TASK INSTRUCTIONS: Would you copy the records exactly, leaving the pictures out?

DATA SUPPLIED:
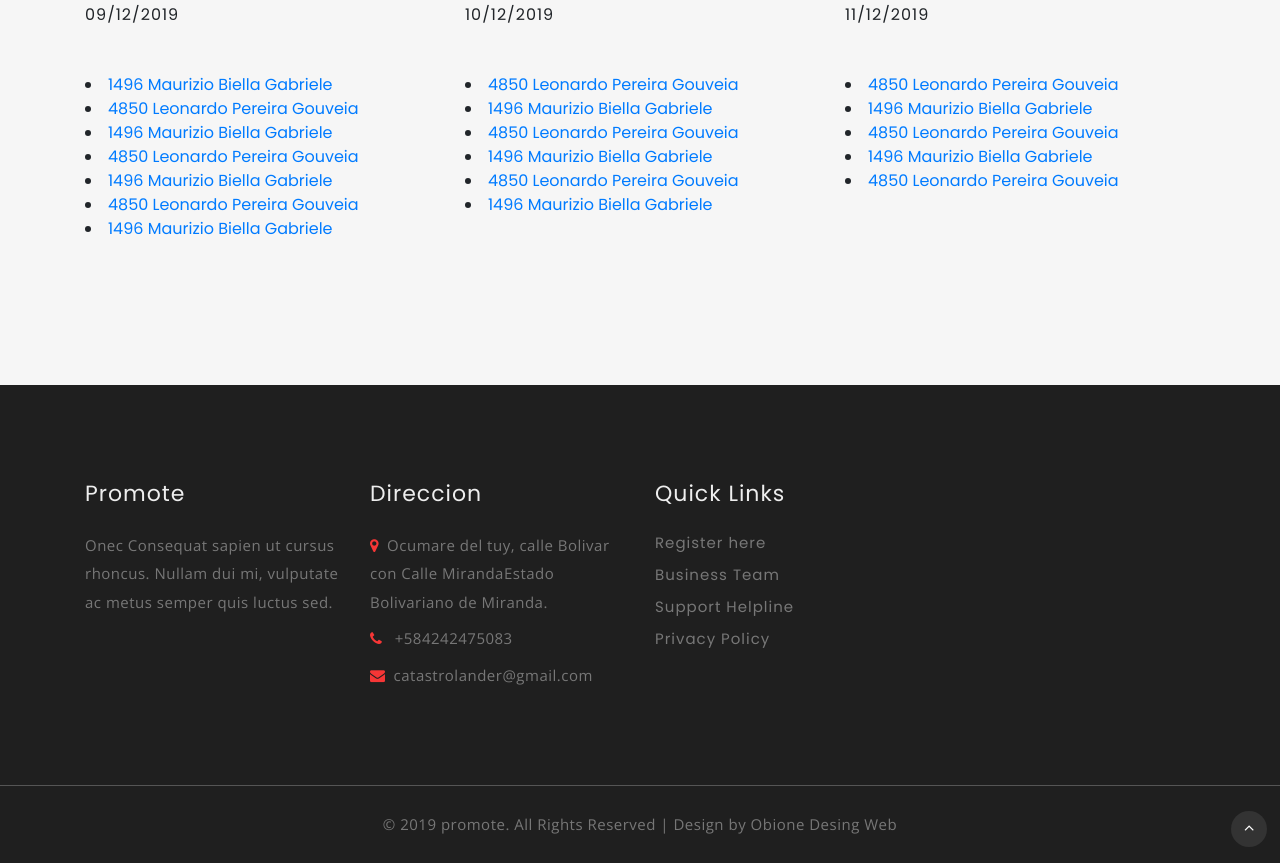
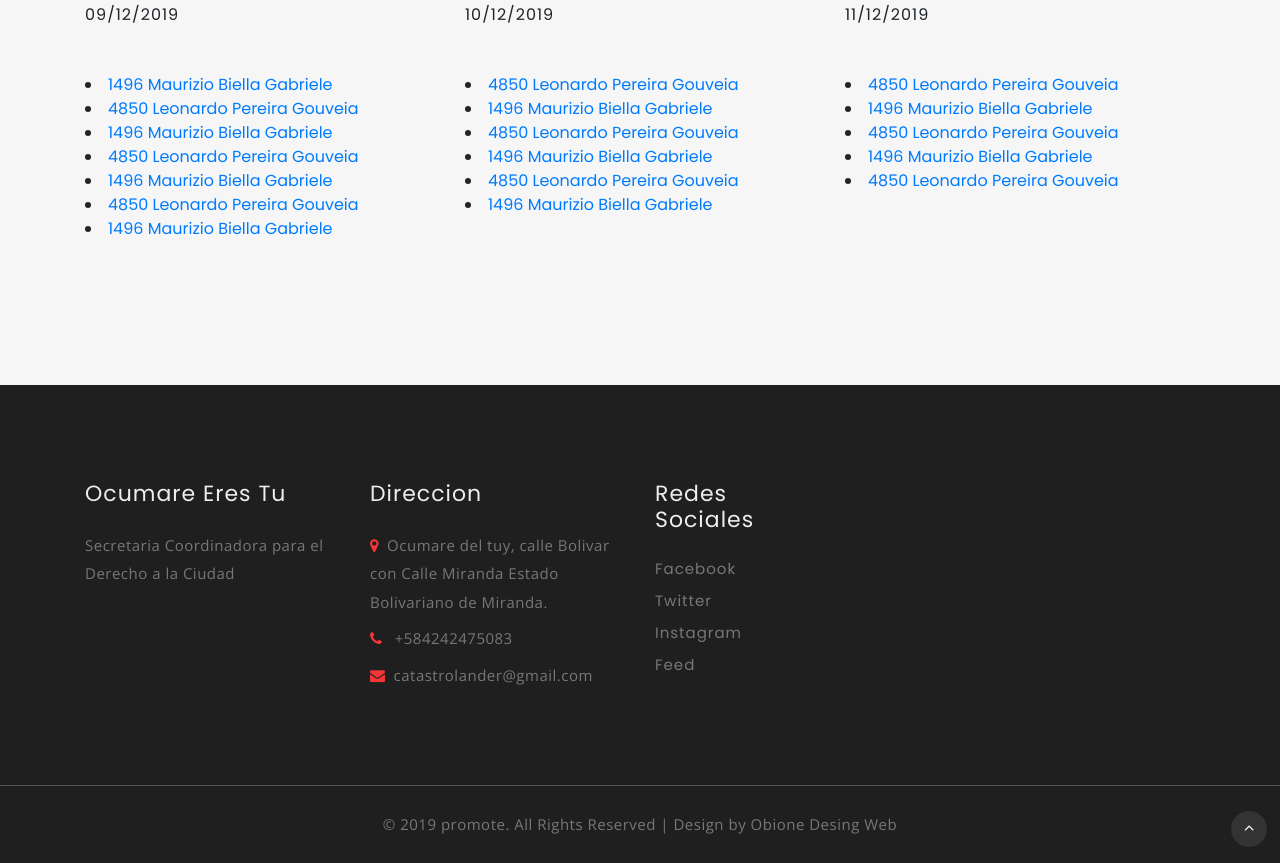
Before and after one commit to frosweb/catastrolander, a plain HTML site: page estado-de-cuentas/index.html in a window 1280 px wide. Shown: the part 822-1685 px from the top of the page. Drawn offline with nearby package versions, Linux system fonts and the light colour scheme.

Commit message:
Update index.html

```diff
--- a/estado-de-cuentas/index.html
+++ b/estado-de-cuentas/index.html
@@ -171,27 +171,28 @@
 <!-- //Contact page -->
 
 <!-- footer -->
+<!-- footer -->
 <footer class="py-md-5 py-3">
 	<div class="container py-md-5 py-3">
 		<div class="row footer-grids">
 			<div class="col-lg-3 col-sm-6 mb-lg-0 mb-sm-5 mb-4">
-				<h4 class="mb-4">Promote</h4>
-				<p class="mb-3">Onec Consequat sapien ut cursus rhoncus. Nullam dui mi, vulputate ac metus semper quis luctus sed.</p>
+				<h4 class="mb-4"> Ocumare Eres Tu</h4>
+				<p class="mb-3">Secretaria Coordinadora para el Derecho a la Ciudad</p>
 
 			</div>
 			<div class="col-lg-3 col-sm-6 mb-md-0 mb-sm-5 mb-4">
 				<h4 class="mb-4">Direccion</h4>
-				<p><span class="fa mr-2 fa-map-marker"></span>Ocumare del tuy, calle Bolivar con Calle Miranda<span>Estado Bolivariano de Miranda.</span></p>
+				<p><span class="fa mr-2 fa-map-marker"></span>Ocumare del tuy, calle Bolivar con Calle Miranda<span> Estado Bolivariano de Miranda.</span></p>
 				<p class="phone py-2"><span class="fa mr-2 fa-phone"></span> +584242475083 </p>
 				<p><span class="fa mr-2 fa-envelope"></span><a href="mailto:catastrolander@gmail.com">catastrolander@gmail.com</a></p>
 			</div>
 			<div class="col-lg-2 col-sm-6 mb-lg-0 mb-sm-5 mb-4">
-				<h4 class="mb-4">Quick Links</h4>
+				<h4 class="mb-4">Redes Sociales</h4>
 				<ul>
-					<li><a href="#register">Register here </a></li>
-					<li class="my-2"><a href="#team">Business Team</a></li>
-					<li><a href="#contact">Support Helpline</a></li>
-					<li class="mt-2"><a href="#">Privacy Policy</a></li>
+					<li><a href="https://www.facebook.com/ocumare.erestu.58" target="_blank">Facebook </a></li>
+					<li class="my-2"><a href="https://twitter.com/Ocumare_EresTU" target="_blank">Twitter</a></li>
+					<li><a href="https://www.instagram.com/alcaldiaocumare/" target="_blank">Instagram</a></li>
+					<li class="mt-2"><a href="https://prensaalcaldiatomaslander.blogspot.com/"target="_blank">Feed</a></li>
 				</ul>
 			</div>
 
```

THE ANSWER:
Before and after one commit to frosweb/catastrolander, a plain HTML site: page estado-de-cuentas/index.html in a window 1280 px wide. Shown: the part 822-1685 px from the top of the page. Drawn offline with nearby package versions, Linux system fonts and the light colour scheme.

Commit message:
Update index.html

```diff
--- a/estado-de-cuentas/index.html
+++ b/estado-de-cuentas/index.html
@@ -171,27 +171,28 @@
 <!-- //Contact page -->
 
 <!-- footer -->
+<!-- footer -->
 <footer class="py-md-5 py-3">
 	<div class="container py-md-5 py-3">
 		<div class="row footer-grids">
 			<div class="col-lg-3 col-sm-6 mb-lg-0 mb-sm-5 mb-4">
-				<h4 class="mb-4">Promote</h4>
-				<p class="mb-3">Onec Consequat sapien ut cursus rhoncus. Nullam dui mi, vulputate ac metus semper quis luctus sed.</p>
+				<h4 class="mb-4"> Ocumare Eres Tu</h4>
+				<p class="mb-3">Secretaria Coordinadora para el Derecho a la Ciudad</p>
 
 			</div>
 			<div class="col-lg-3 col-sm-6 mb-md-0 mb-sm-5 mb-4">
 				<h4 class="mb-4">Direccion</h4>
-				<p><span class="fa mr-2 fa-map-marker"></span>Ocumare del tuy, calle Bolivar con Calle Miranda<span>Estado Bolivariano de Miranda.</span></p>
+				<p><span class="fa mr-2 fa-map-marker"></span>Ocumare del tuy, calle Bolivar con Calle Miranda<span> Estado Bolivariano de Miranda.</span></p>
 				<p class="phone py-2"><span class="fa mr-2 fa-phone"></span> +584242475083 </p>
 				<p><span class="fa mr-2 fa-envelope"></span><a href="mailto:catastrolander@gmail.com">catastrolander@gmail.com</a></p>
 			</div>
 			<div class="col-lg-2 col-sm-6 mb-lg-0 mb-sm-5 mb-4">
-				<h4 class="mb-4">Quick Links</h4>
+				<h4 class="mb-4">Redes Sociales</h4>
 				<ul>
-					<li><a href="#register">Register here </a></li>
-					<li class="my-2"><a href="#team">Business Team</a></li>
-					<li><a href="#contact">Support Helpline</a></li>
-					<li class="mt-2"><a href="#">Privacy Policy</a></li>
+					<li><a href="https://www.facebook.com/ocumare.erestu.58" target="_blank">Facebook </a></li>
+					<li class="my-2"><a href="https://twitter.com/Ocumare_EresTU" target="_blank">Twitter</a></li>
+					<li><a href="https://www.instagram.com/alcaldiaocumare/" target="_blank">Instagram</a></li>
+					<li class="mt-2"><a href="https://prensaalcaldiatomaslander.blogspot.com/"target="_blank">Feed</a></li>
 				</ul>
 			</div>
 
```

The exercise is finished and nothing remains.